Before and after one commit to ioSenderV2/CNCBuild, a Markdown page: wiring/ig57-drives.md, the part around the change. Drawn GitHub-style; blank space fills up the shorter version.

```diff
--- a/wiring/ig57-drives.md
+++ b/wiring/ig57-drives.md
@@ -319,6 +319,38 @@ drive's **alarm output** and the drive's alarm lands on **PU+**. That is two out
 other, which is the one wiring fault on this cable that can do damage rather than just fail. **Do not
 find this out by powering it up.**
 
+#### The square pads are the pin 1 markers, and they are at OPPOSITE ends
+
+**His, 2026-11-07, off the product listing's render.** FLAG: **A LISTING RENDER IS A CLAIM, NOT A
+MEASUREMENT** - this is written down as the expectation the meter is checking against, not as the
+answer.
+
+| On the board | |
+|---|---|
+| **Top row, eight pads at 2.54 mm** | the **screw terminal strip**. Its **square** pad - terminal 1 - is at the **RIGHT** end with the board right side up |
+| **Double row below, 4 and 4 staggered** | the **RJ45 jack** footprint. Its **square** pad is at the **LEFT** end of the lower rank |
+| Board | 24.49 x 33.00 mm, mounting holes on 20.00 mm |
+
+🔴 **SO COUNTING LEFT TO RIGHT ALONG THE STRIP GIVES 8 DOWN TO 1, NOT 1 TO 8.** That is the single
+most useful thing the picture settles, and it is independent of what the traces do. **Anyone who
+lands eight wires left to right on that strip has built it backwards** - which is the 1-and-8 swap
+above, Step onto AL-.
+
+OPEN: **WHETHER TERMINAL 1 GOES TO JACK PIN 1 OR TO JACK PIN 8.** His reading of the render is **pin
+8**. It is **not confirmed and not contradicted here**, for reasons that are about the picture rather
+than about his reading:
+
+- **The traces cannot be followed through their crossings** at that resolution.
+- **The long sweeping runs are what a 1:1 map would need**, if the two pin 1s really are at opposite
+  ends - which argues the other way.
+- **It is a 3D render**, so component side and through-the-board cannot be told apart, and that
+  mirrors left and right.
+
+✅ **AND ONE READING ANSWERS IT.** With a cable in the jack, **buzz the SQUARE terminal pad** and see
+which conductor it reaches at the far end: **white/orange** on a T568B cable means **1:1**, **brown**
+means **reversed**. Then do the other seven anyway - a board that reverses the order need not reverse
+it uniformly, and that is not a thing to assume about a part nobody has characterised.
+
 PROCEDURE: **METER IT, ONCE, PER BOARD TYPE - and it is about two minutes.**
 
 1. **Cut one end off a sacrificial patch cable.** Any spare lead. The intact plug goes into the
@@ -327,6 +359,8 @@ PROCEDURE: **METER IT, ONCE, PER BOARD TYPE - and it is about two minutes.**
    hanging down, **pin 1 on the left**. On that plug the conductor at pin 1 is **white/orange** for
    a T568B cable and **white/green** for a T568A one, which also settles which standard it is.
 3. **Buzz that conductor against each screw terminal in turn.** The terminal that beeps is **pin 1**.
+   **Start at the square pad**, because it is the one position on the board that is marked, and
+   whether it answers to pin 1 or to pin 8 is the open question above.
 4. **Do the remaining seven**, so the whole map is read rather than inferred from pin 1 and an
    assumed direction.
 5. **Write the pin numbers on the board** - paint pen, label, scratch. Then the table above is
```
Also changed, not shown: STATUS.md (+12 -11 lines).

## Assignment
Among the entries above, how many lines have the string "wiring" in them? Only the number should be given.

## Exercise output
4